National Rent Prices Since 2017
Apartment List has been tracking rent prices in the United States since January 2017. Here we describe some of the typical -- and atypical -- trends that have dominated the rental industry over the last several years. All rent data are available for download on our site.
2017-2019: Steady, Seasonal Rent Growth
Apartments in the United States have grown steadily more expensive over time. From 2017 to 2019, the median rent price followed a predictable seasonal pattern: prices would rise to an annual peak in mid-summer and then retreat each winter as the moving season slowed. During these years, peak prices increased approximately $30 (+2.5 percent) annually.
2020: Pandemic Rent Pricing
The steady seasonal trend of 2017-2019 broke quickly in 2020 as a result of the COVID-19 pandemic. Just as prices were starting their seasonal rise, the pandemic forced millions of families to cancel planned moves and instead shelter indoors. Apartment vacancies spiked, and for three consecutive months when rents usually rise quickly, they fell. By July 2020, people started moving again and rent prices resumed their normal seasonal trajectory, but the damage had been done; by the end of 2020 apartments were 1.3% cheaper than one year earlier.1
2021: The Rental Market Rebound
As the pandemic wanes, families are moving again and landlords are no longer finding it difficult to fill vacancies. In response, the rental market is rebounding quickly. In the first half of 2021, the national median rent rose more than twice as fast it did during pre-pandemic years. There are several supply- and demand-side factors contributing to this rapid rent growth, including broad societal shifts like the widespread adoption of remote work which is inspiring Americans to reconsider where they live and what they value in a hometown.

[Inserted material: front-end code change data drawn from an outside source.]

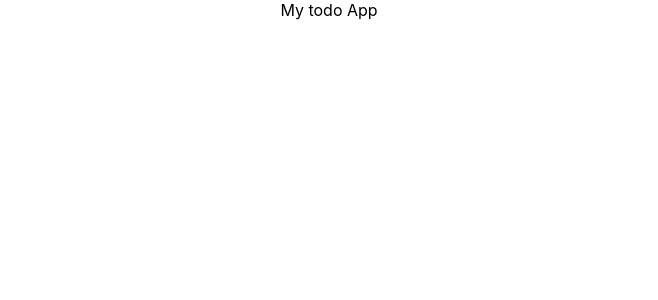
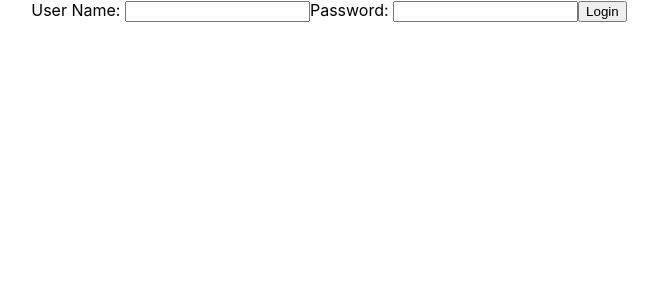
Before and after one commit to wa2l-99/Todo-Management, a React (Create React App) app: page / in a window 1280 px wide. Shown: the top 300 px of the page, without its empty margins (311-969 px from the left). Built offline with nearby package versions, Linux system fonts and the light colour scheme.

Commit message:
Chore: Create "LoginComponent" and Add state to it

```diff
--- a/src/components/todo/TodoApp.jsx
+++ b/src/components/todo/TodoApp.jsx
@@ -4,11 +4,49 @@ class TodoApp extends Component{
     render(){
         return(
             <div className="TodoApp">
-                My todo App
+                <LoginComponent/>
             </div>
 
         );
     }
 }
+// the LoginComponent a controlled component.
+class LoginComponent extends Component{
+    constructor(props){
+        super(props)
+//We added state to this Logincomponent.
+        this.state ={
+            username: '',
+            password: ''
+        }
+
+        this.handelChange=this.handelChange.bind(this);
+    }
+
+    // Added a generic event to handle all changes for any text element and we are now able to update the state whenever somebody types in something.
+
+    handelChange(event){
+       // this prints the state before the handleChange().
+        console.log(this.state);
+
+        this.setState({
+            [event.target.name]
+            : event.target.value
+        }
+        )
+
+    }
+
+
+    render(){
+      return(
+          <div>
+            User Name: <input type="text" name="username" value={this.state.username} onChange={this.handelChange}/>
+            Password: <input type="password" name="password" value={this.state.password} onChange={this.handelChange}/>
+            <button>Login</button>
+        </div>
+      );
+    }
+  }
 
 export default TodoApp;
```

Our national rent estimate is designed to approximate the price of new leases signed in a given month. We use a combination of US Census Bureau data and internal Apartment List property data, feeding both into a repeat-transaction model (a modified Case-Shiller approach) to account for compositional changes to the rental market over time. See our rent estimate methodology for a detailed description of the data, including the goals and limitations of our calculations. Rent data are refreshed monthly and are available for download at the national, state, metro, and city levels.
If you have any additional questions, you can reach the Apartment List research team at firstname.lastname@example.org.
- This national trend hides significant regional variation in rent price changes. While some expensive, urban cities saw significant price declines of 20% or more, other smaller and more-affordable markets saw prices rebound past pre-pandemic levels in just a few months. For more on this, see our report The Suburban Rent Rebound.↩